COVID-19 (coronavirus) is disrupting life for everyone. If you were hurt at work before the pandemic hit, your life has been disrupted doubly. Here are some ways how COVID-19 is complicating workers’ compensation cases for injured workers.
Delays in medical treatment
I’ve heard several reports that physical therapists and orthopedic doctors are limiting appointments and delaying procedures because of the virus. So even if an insurer or claims administrator has accepted your claim and approved treatment, you may have to wait for treatment.
Some of this delay may not be bad for workers if temporary disability benefits are being paid along with medical benefits. In 15 years of practice, I’ve seen employers and insurance companies force employees to return to work sooner and sooner. The delays in medical treatment created by COVID-19 may give some employees more time to heal from their injuries.
But on the flip side, delays in medical care will likely force some employees to lose job protected under the Family Medical Leave Act. (FMLA) While FMLA protections were expanded under the CARES Act, those expanded protections don’t give any additional job protected leave to employees who were hurt on the job if it wasn’t related to COVID-19.
Undermining doctor choice
In Nebraska, employees have the right to pick their own doctor to treat their work injury. These doctors are often primary care doctors. Of course during a pandemic, it is harder for an injured worker to see a primary care doctor and have a primary care doctor fill out necessary paperwork for a workers’ compensation case.

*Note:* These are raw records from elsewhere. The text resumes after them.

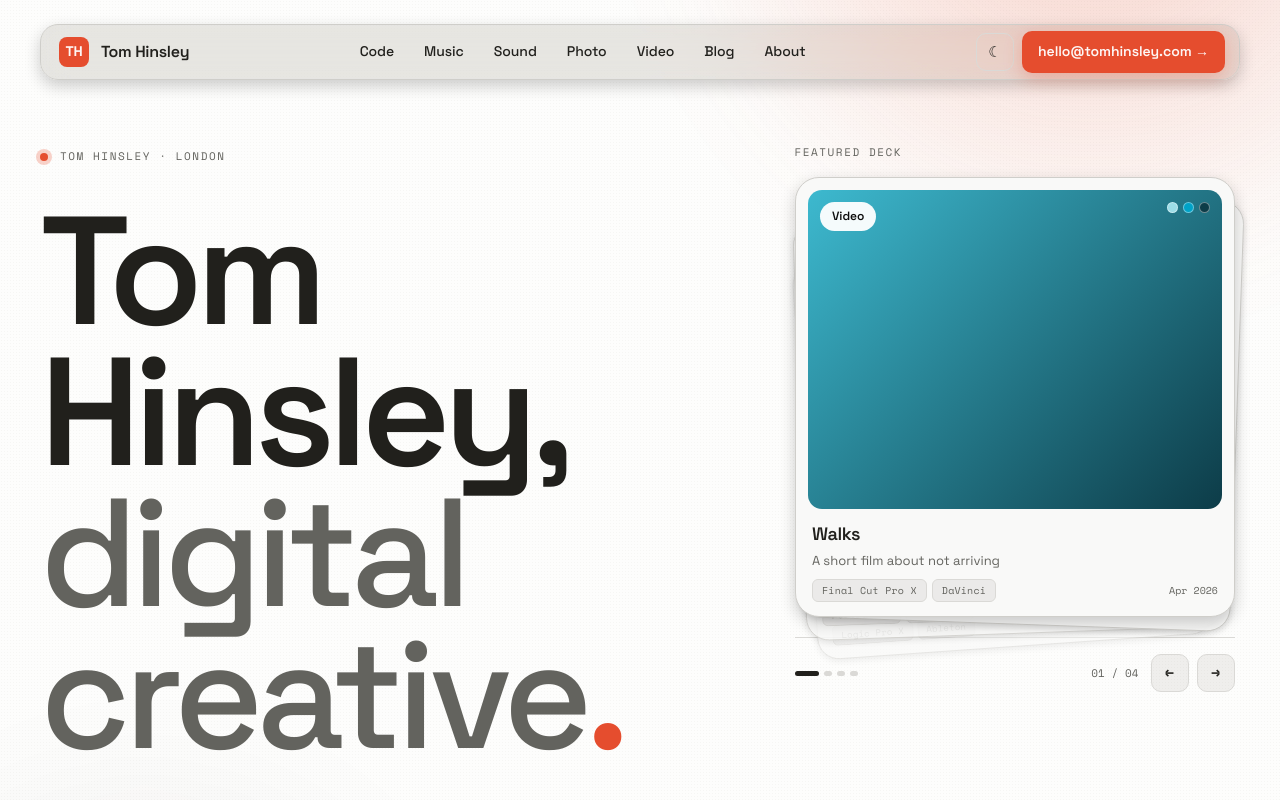
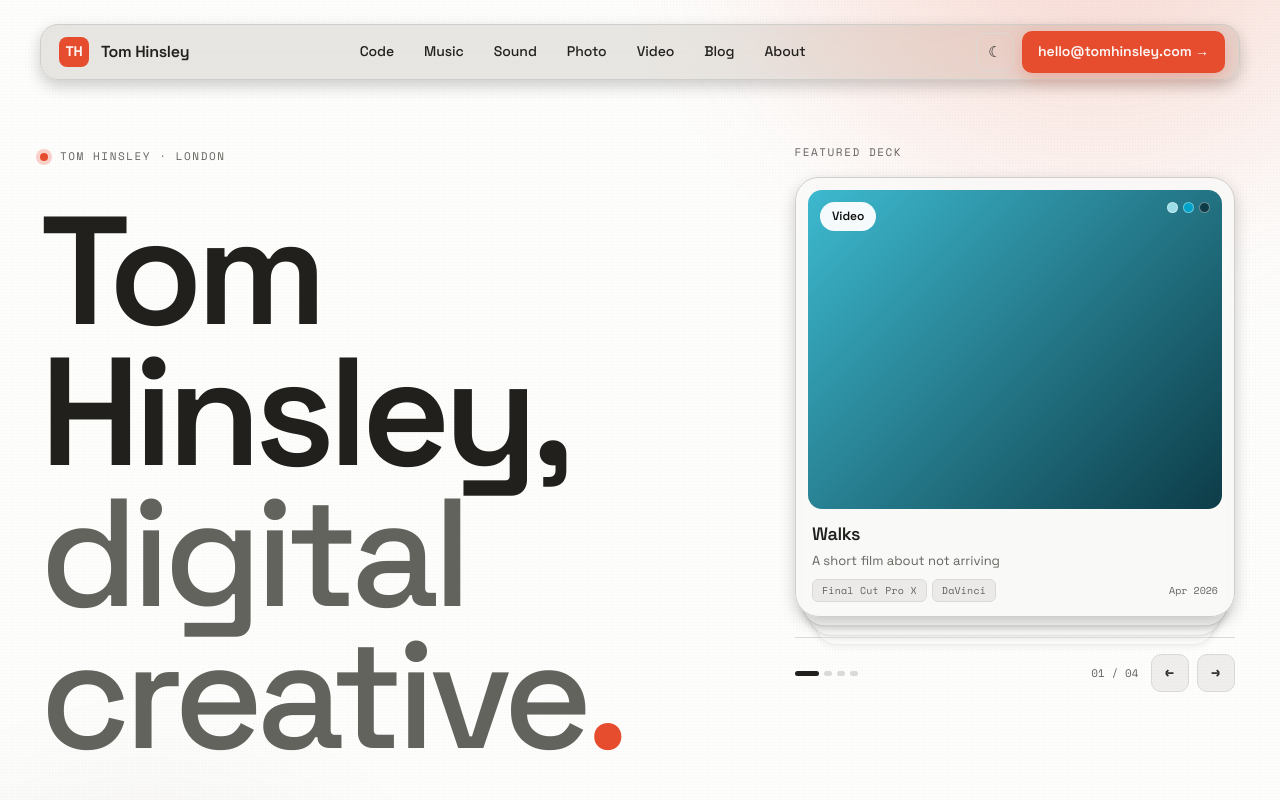
Before and after one commit to tmhnsly/portfolio, a Next.js app: page / in a window 1280 px wide. Shown: the top 800 px of the page. Built offline with nearby package versions, Linux system fonts and the light colour scheme.

Commit message:
fix(deck): z-index token scale (nav>deck), blank back cards (no peeking content), subtle front-card frost

```diff
--- a/src/components/about/Timeline/Timeline.module.scss
+++ b/src/components/about/Timeline/Timeline.module.scss
@@ -94,7 +94,7 @@
   border-radius: 50%;
   box-shadow: 0 0 0 4px var(--accent-glow);
   position: relative;
-  z-index: 2;
+  z-index: var(--z-card-overlay);
   display: block;
 }
 
--- a/src/components/blog/FeaturedPost/FeaturedPost.module.scss
+++ b/src/components/blog/FeaturedPost/FeaturedPost.module.scss
@@ -38,7 +38,7 @@
   position: absolute;
   left: 18px;
   top: 18px;
-  z-index: 2;
+  z-index: var(--z-card-overlay);
 }
 
 .content {
--- a/src/components/home/CardDeck/CardDeck.module.scss
+++ b/src/components/home/CardDeck/CardDeck.module.scss
@@ -1,5 +1,5 @@
 .wrap { display: flex; flex-direction: column; }
-.deck { position: relative; height: 440px; outline: none; }
+.deck { position: relative; height: 440px; outline: none; isolation: isolate; }
 .deck:focus-visible { outline: 2px solid var(--accent); outline-offset: 2px; border-radius: var(--radius-xs); }
 .card { position: absolute; inset: 0; transform-origin: 50% 95%; }
 .face {
@@ -8,10 +8,15 @@
   box-shadow: var(--shadow-sm);
   padding: var(--space-3); display: flex; flex-direction: column; gap: var(--space-3);
 }
-.cardFront .face { box-shadow: var(--shadow-md); }
+.cardFront .face {
+  background: color-mix(in srgb, var(--bg-subtle) 82%, transparent);
+  backdrop-filter: blur(10px) saturate(150%);
+  -webkit-backdrop-filter: blur(10px) saturate(150%);
+  box-shadow: var(--shadow-md);
+}
 .thumb { flex: 1 1 auto; }
-.pillTL { position: absolute; left: 12px; top: 12px; z-index: 2; }
-.swatches { position: absolute; right: 12px; top: 12px; display: flex; gap: 5px; z-index: 2; }
+.pillTL { position: absolute; left: 12px; top: 12px; z-index: var(--z-card-overlay); }
+.swatches { position: absolute; right: 12px; top: 12px; display: flex; gap: 5px; z-index: var(--z-card-overlay); }
 .swatches span { width: 11px; height: 11px; border-radius: 50%; border: 1px solid var(--on-media-border); }
 .meta { padding: 2px 4px; display: flex; flex-direction: column; gap: var(--space-2); }
 .title { font-family: var(--font-display); font-size: var(--fs-h4); font-weight: 600; letter-spacing: -0.025em; line-height: 1.2; color: var(--text); }
--- a/src/components/home/CardDeck/CardDeck.tsx
+++ b/src/components/home/CardDeck/CardDeck.tsx
@@ -14,9 +14,9 @@ import styles from './CardDeck.module.scss';
 const AUTO_MS = 8000;
 const STACK = [
   { y: 0, scale: 1, rotate: 0, opacity: 1 },
-  { y: 8, scale: 0.98, rotate: 2, opacity: 0.94 },
-  { y: 18, scale: 0.95, rotate: -2, opacity: 0.78 },
-  { y: 32, scale: 0.9, rotate: -4, opacity: 0.5 },
+  { y: 10, scale: 0.97, rotate: 0, opacity: 0.85 },
+  { y: 20, scale: 0.94, rotate: 0, opacity: 0.6 },
+  { y: 30, scale: 0.91, rotate: 0, opacity: 0.4 },
 ];
 const pad = (n: number) => String(n).padStart(2, '0');
 
@@ -87,17 +87,16 @@ export function CardDeck({ items }: { items: Project[] }) {
         }}
       >
         {[3, 2, 1].filter((d) => d < n).map((depth) => {
-          const p = items[(index + depth) % n];
           const s = STACK[depth];
           return (
-            <motion.div key={`slot-${depth}`} className={styles.card} style={{ zIndex: 10 - depth }}
+            <motion.div key={`slot-${depth}`} className={styles.card}
               animate={{ y: s.y, scale: s.scale, rotate: s.rotate, opacity: s.opacity }} transition={transition}>
-              <CardFace project={p} />
+              <div className={styles.face} aria-hidden />
             </motion.div>
           );
         })}
         <AnimatePresence initial={false}>
-          <motion.div key={`front-${index}`} className={`${styles.card} ${styles.cardFront}`} style={{ zIndex: 10, willChange: 'transform' }}
+          <motion.div key={`front-${index}`} className={`${styles.card} ${styles.cardFront}`} style={{ willChange: 'transform' }}
             initial={reduce ? false : { y: STACK[1].y, scale: STACK[1].scale, rotate: STACK[1].rotate, opacity: STACK[1].opacity }}
             animate={{ y: 0, scale: 1, rotate: 0, opacity: 1 }}
             exit={reduce ? { opacity: 0 } : { y: OFFSET.deckExitY, scale: OFFSET.deckExitScale, opacity: 0 }}
--- a/src/components/home/RecentWork/RecentWork.module.scss
+++ b/src/components/home/RecentWork/RecentWork.module.scss
@@ -9,7 +9,7 @@
   @include desktop-up { grid-template-columns: 1.55fr 1fr; } }
 .featured { display: flex; flex-direction: column; gap: var(--space-5); }
 .featuredMedia { box-shadow: var(--shadow-lg); }
-.pillTL { position: absolute; left: 18px; top: 18px; z-index: 2; }
+.pillTL { position: absolute; left: 18px; top: 18px; z-index: var(--z-card-overlay); }
 .featuredMeta { display: flex; align-items: flex-end; justify-content: space-between; gap: var(--space-6); }
 .featuredTitle { font-family: var(--font-display); font-size: var(--fs-h2); font-weight: 600; letter-spacing: -0.028em; line-height: 1.05; color: var(--text); }
 .featuredDesc { font-size: var(--fs-body); color: var(--text-soft); line-height: 1.4; margin-top: 6px; }
@@ -19,7 +19,7 @@
 .thumb { display: grid; grid-template-columns: 100px 1fr; gap: var(--space-4); align-items: center;
   @include tablet-up { grid-template-columns: 140px 1fr; }
   padding: 10px; border-radius: var(--radius-xl); border: 1px solid var(--surface-edge); background: var(--surface-soft); }
-.pillSm { position: absolute; left: 8px; top: 8px; z-index: 2; }
+.pillSm { position: absolute; left: 8px; top: 8px; z-index: var(--z-card-overlay); }
 .thumbMeta { display: flex; flex-direction: column; gap: var(--space-2); }
 .thumbTitle { font-family: var(--font-display); font-size: var(--fs-h4); font-weight: 600; letter-spacing: -0.025em; color: var(--text); }
 .thumbDesc { font-size: var(--fs-caption); color: var(--text-soft); line-height: 1.4; }
--- a/src/components/layout/Bloom/Bloom.module.scss
+++ b/src/components/layout/Bloom/Bloom.module.scss
@@ -1,4 +1,4 @@
-.bloom { position: absolute; inset: 0; overflow: hidden; pointer-events: none; z-index: 0; contain: paint; }
+.bloom { position: absolute; inset: 0; overflow: hidden; pointer-events: none; z-index: var(--z-base); contain: paint; }
 .primary, .cool, .warm { position: absolute; border-radius: 50%; filter: blur(50px); }
 .primary {
   left: 45%; top: -25%; width: 1040px; height: 1040px;
--- a/src/components/layout/Nav/Nav.module.scss
+++ b/src/components/layout/Nav/Nav.module.scss
@@ -1,7 +1,7 @@
 @use '../../../styles/mixins/glass' as *;
 @use '../../../styles/mixins/breakpoints' as *;
 
-.header { position: sticky; top: 0; z-index: 10; padding-block: var(--space-6); }
+.header { position: sticky; top: 0; z-index: var(--z-nav); padding-block: var(--space-6); }
 .bar {
   display: flex; align-items: center; justify-content: space-between; gap: var(--space-2);
   height: 56px; padding: 10px 10px 10px 12px;
--- a/src/components/layout/Page/Page.module.scss
+++ b/src/components/layout/Page/Page.module.scss
@@ -1,2 +1,2 @@
 .page { position: relative; min-height: 100vh; overflow-x: clip; background: var(--bg); color: var(--text); }
-.content { position: relative; z-index: 1; }
+.content { position: relative; z-index: var(--z-content); }
--- a/src/components/section/ProjectCard/ProjectCard.module.scss
+++ b/src/components/section/ProjectCard/ProjectCard.module.scss
@@ -8,8 +8,8 @@
 .media { box-shadow: var(--shadow-md); transition: box-shadow var(--duration-hover) var(--ease-standard); }
 .hatch { position: absolute; inset: 0; background: var(--overlay-hatch); }
 .number { position: absolute; right: -8px; bottom: -22px; font-family: var(--font-display); font-size: 160px; font-weight: 600; letter-spacing: -0.06em; line-height: 0.9; color: var(--white-a5); z-index: 1; }
-.pillTL { position: absolute; left: 14px; top: 14px; z-index: 2; }
-.swatches { position: absolute; right: 14px; top: 14px; display: flex; gap: 5px; z-index: 2; }
+.pillTL { position: absolute; left: 14px; top: 14px; z-index: var(--z-card-overlay); }
+.swatches { position: absolute; right: 14px; top: 14px; display: flex; gap: 5px; z-index: var(--z-card-overlay); }
 .swatches span { width: 11px; height: 11px; border-radius: 50%; border: 1px solid var(--on-media-border); }
 .body { display: flex; flex-direction: column; gap: var(--space-2); }
 .titleRow { display: flex; align-items: baseline; justify-content: space-between; gap: var(--space-4); }
--- a/src/styles/tokens/_index.scss
+++ b/src/styles/tokens/_index.scss
@@ -3,3 +3,4 @@
 @forward 'radius';
 @forward 'type';
 @forward 'motion';
+@forward 'z';
--- /dev/null
+++ b/src/styles/tokens/_z.scss
@@ -0,0 +1,8 @@
+:root {
+  --z-base: 0;        /* page base / background bloom */
+  --z-content: 1;     /* page content above the bloom */
+  --z-card-overlay: 2;/* labels/swatches over a card's media */
+  --z-raised: 10;     /* raised UI within content */
+  --z-nav: 100;       /* sticky nav — above content + raised */
+  --z-overlay: 1000;  /* modals / toasts (future) */
+}
```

Unscrupulous employers may use the unavailability of a family doctor to steer an injured worker to an employer-friendly occupational medicine clinic. This tactic pre-dates the coronavirus, but expect the pandemic to provide a new talking point for human resources and workers’ compensation bureaucrats to manipulate medical care in workers’ compensation cases.

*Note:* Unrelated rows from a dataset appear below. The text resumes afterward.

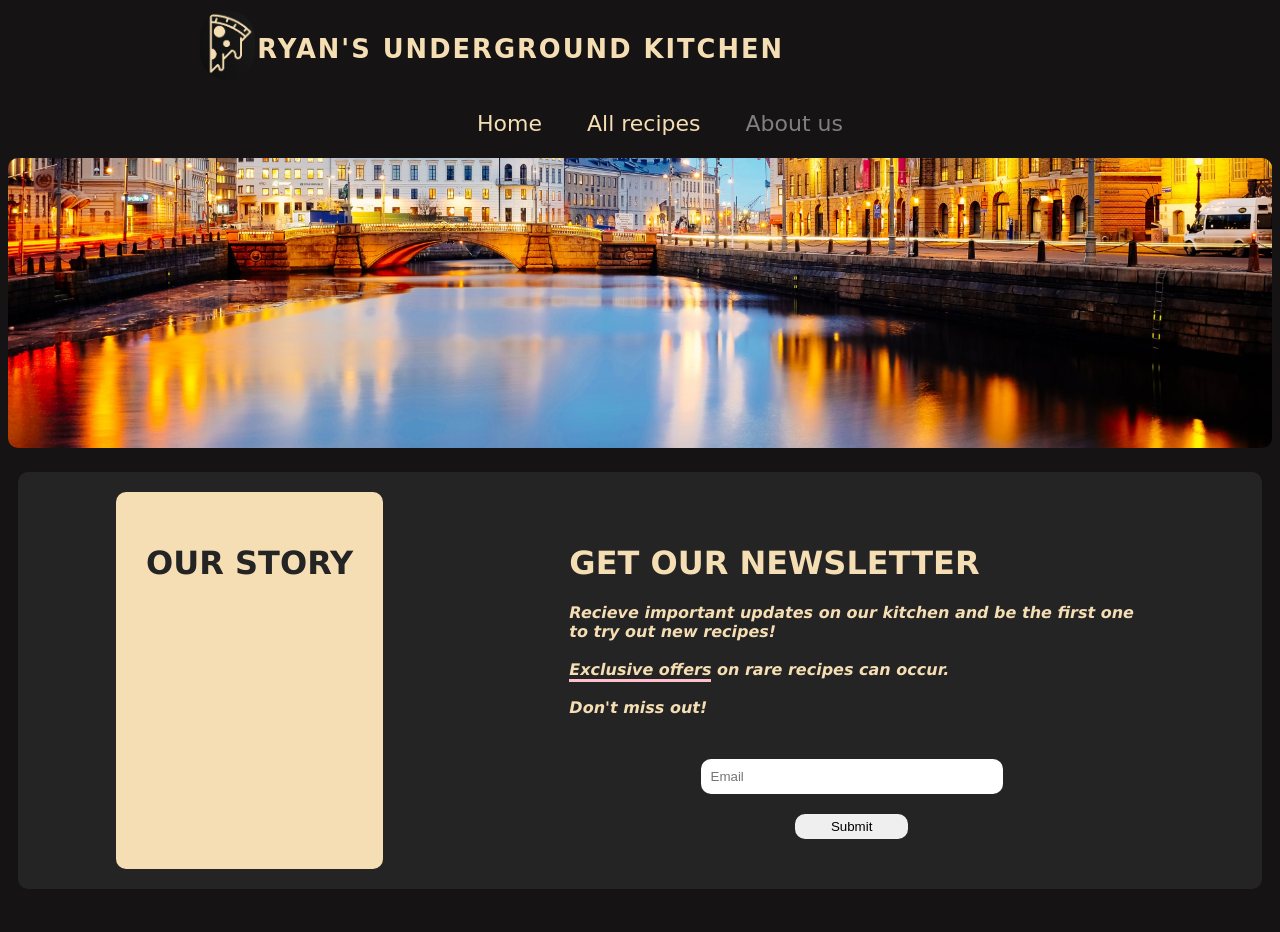
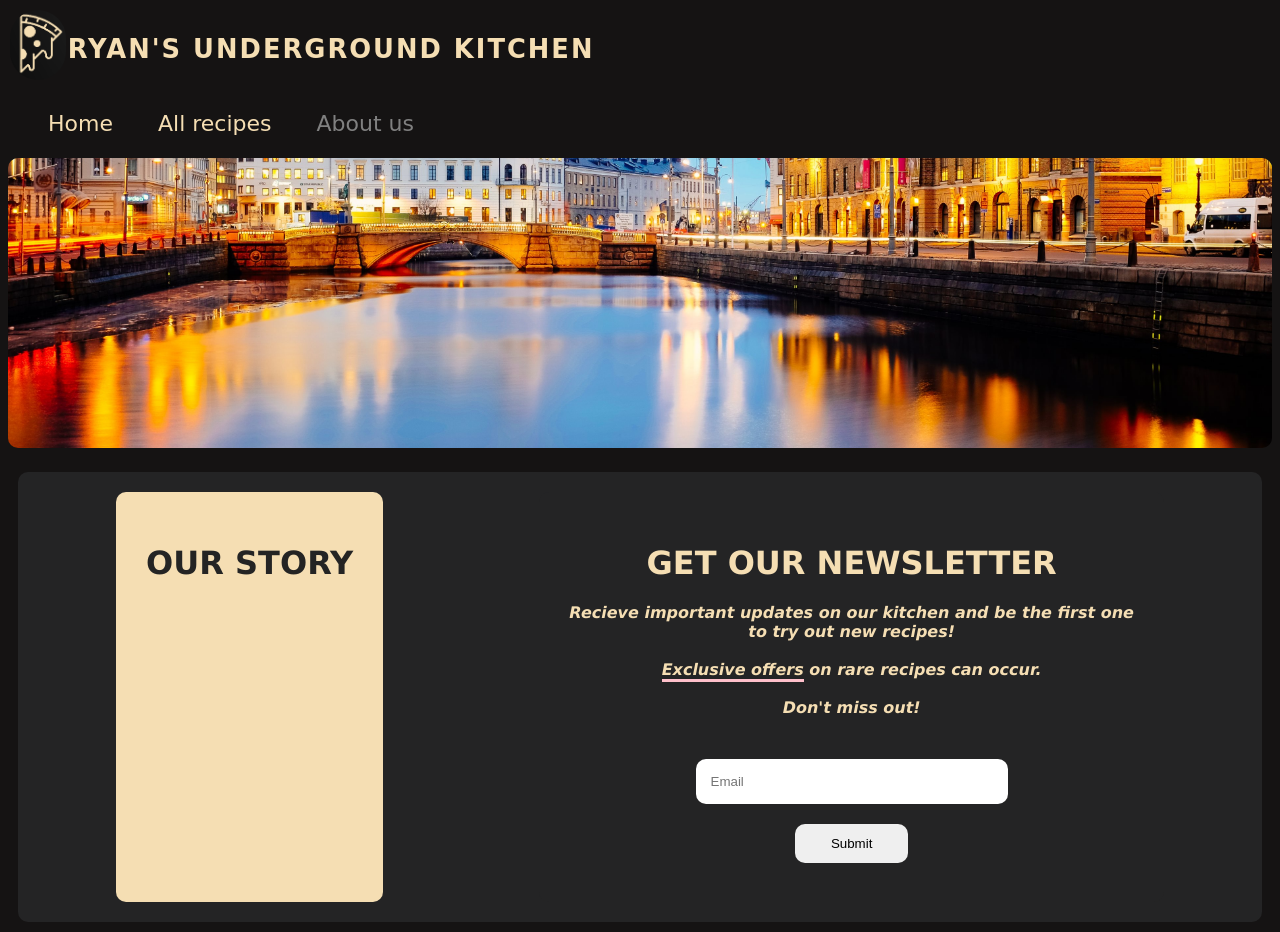
Before and after one commit to RyanLindman/recipe-app, a React (Vite) app in the folder frontend/: page /about in a window 1280 px wide. Before the commit the page ends 899 px from the top, so only its background shows below. Built offline with nearby package versions, Linux system fonts and the light colour scheme.

Commit message:
fixed styling

```diff
--- a/frontend/index.html
+++ b/frontend/index.html
@@ -4,7 +4,7 @@
     <meta charset="UTF-8" />
 
     <meta name="viewport" content="width=device-width, initial-scale=1.0" />
-    <link rel="icon" href="/favicon.ico">
+    <link rel="icon" href="/frontend/public/favicon.ico">
     <title>Underground Kitchen</title>
   </head>
   <body>
--- a/frontend/src/AboutPage.css
+++ b/frontend/src/AboutPage.css
@@ -19,6 +19,7 @@
   padding: 30px;
   border-radius: 10px;
   color: #242424;
+  height: 350px;
 
   text-align: center;
 }
@@ -28,19 +29,33 @@
   color: wheat;
   padding: 30px;
   border-radius: 10px;
+  text-align: center;
 }
 
 .newsletter-form {
-
-    display: flex;
-    flex-direction: column;
-
+  display: flex;
+  flex-direction: column;
+  gap: 20px;
+  align-items: center;
 }
 
 .newsletter-form input {
+  padding: 15px;
+  border-radius: 10px;
+  border: none;
+  width: 50%;
+}
+.newsletter-form button {
+  padding: 12px;
+  width: 20%;
+  border-radius: 10px;
+  border: none;
+  cursor: pointer;
 
-    padding: 10px;
-    border-radius: 10px;
-    border: none;
-    width: 50%;
+  transition: all ease 0.3s;
 }
+
+.newsletter-form button:hover {
+  background-color: tomato;
+  color: white;
+}
--- a/frontend/src/HomePage.css
+++ b/frontend/src/HomePage.css
@@ -42,3 +42,14 @@
 .carousel button:hover {
     background-color: wheat;
 }
+
+.welcome-msg {
+    color: tomato;
+    font-family: Verdana, Geneva, Tahoma, sans-serif;
+    display: flex;
+    flex-direction: column;
+    justify-content: center;
+    align-items: center;
+    margin-top: 30px;
+    margin-bottom: 20px;
+}
--- a/frontend/src/components/Header.css
+++ b/frontend/src/components/Header.css
@@ -8,6 +8,7 @@
 .nav-content {
   display: flex;
   font-family: "Comic sans ms";
+
 }
 
 .logo-content {
@@ -23,6 +24,7 @@
 .logo-content h3 {
   letter-spacing: 2px;
   color: wheat;
+
 }
 
 #logo {
@@ -33,6 +35,17 @@
 
 header {
   display: flex;
-  justify-content: space-around;
+  justify-content: space-between;
   flex-wrap: wrap;
+
 }
+
+
+.nav-list li {
+
+  transition: all ease 0.3s;
+}
+
+.nav-list li:hover {
+
+}
--- a/frontend/src/components/Header.tsx
+++ b/frontend/src/components/Header.tsx
@@ -39,6 +39,7 @@ const Header = (props: { fontSize?: number; selectedPage?: string }) => {
             </li>
           </ul>
         </div>
+
       </header>
     </>
   );
--- a/frontend/src/components/NewsletterForm.css
+++ /dev/null
@@ -1,19 +0,0 @@
-.newsletter-form {
-
-    display: flex;
-    flex-direction: column;
-    gap: 20px;
-    align-items: center;
-
-}
-
-.newsletter-form button {
-
-    padding: 5px;
-    width: 20%;
-    border-radius: 10px;
-    border: none;
-    cursor: pointer;
-
-
-}
--- a/frontend/src/components/NewsletterForm.tsx
+++ b/frontend/src/components/NewsletterForm.tsx
@@ -1,5 +1,4 @@
 import { useState } from "react";
-import "./NewsletterForm.css";
 
 const NewsletterForm = () => {
   const [email, setEmail] = useState("");
@@ -32,7 +31,7 @@ const NewsletterForm = () => {
           </h2>
         </div>
       ) : (
-        <form onSubmit={handleSubmit}>
+        <form onSubmit={handleSubmit} id="newsletter-form">
           <div className="newsletter-form">
             <label htmlFor="email" />
             <input
@@ -42,7 +41,7 @@ const NewsletterForm = () => {
               placeholder="Email"
             />
 
-            <button type="submit">Submit</button>
+            <button type="submit" id="submit-btn">Submit</button>
 
             {!validEmail && (
               <span className="form-error-msg" style={{ color: "tomato", fontWeight: 600 }}>
--- a/frontend/src/views/HomePage.tsx
+++ b/frontend/src/views/HomePage.tsx
@@ -10,7 +10,12 @@ const HomePage = () => {
   return (
     <>
       <Header fontSize={22} selectedPage="HomePage" />
+      <div className="welcome-msg">
+        <h2 style={{textTransform:"uppercase"}}>Welcome to our recipe depository!</h2>
+        <h5 style={{fontStyle:"italic"}}>Find your favorite recipe or maybe discover a new one</h5>
+      </div>
       <Slider />
+
 
 
     </>
```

The gears of the workers’ compensation bureaucratic complex have not stopped grinding during the pandemic. Genex, who contracts with insurance companies to micromanage medical care for injured workers, wrote a blog post last week heroically portraying one of their nurse case managers overcoming the resistance of a treating doctor and COVID-19 to return an employee back to work. (Assuming they had a job to return to in the first place.)
But if insurance companies and their minions can play the “corona card”, so can injured workers. Injured workers have the right to exclude nurse case managers from examination rooms. I would suggest injured workers’ ask nurse case managers to observe “social distancing” and stay out of cramped examination rooms.
Loss of health insurance in denied claims
Thanks to firms like Genex, many employers prematurely quit paying workers’ compensation benefits. This often forces employees to pay for medical treatment related to work injuries with their health insurance. But this plan could go awry if employees lose health insurance benefits due to a layoff.
Under the law, employers are supposed to continue health coverage under COBRA. Injured workers may also be able to sign up for health insurance under the Affordable Care Act. But COBRA coverage is too expensive for most employees and even ACA coverage can be too costly for many. Employees should see if they are eligible for unemployment under the CARES Act. Employees could help pay for health insurance with the additional $600 per week unemployment benefit on top of regular weekly benefits and extended weekly benefits available under the CARES Act. But even with increased unemployment benefits, injured workers may have to make difficult financial decision about pursuing medical care.
Previous posts about coronavirus/COVID-19
“What workers should know about coronavirus and workers’ compensation” – March 23, 2020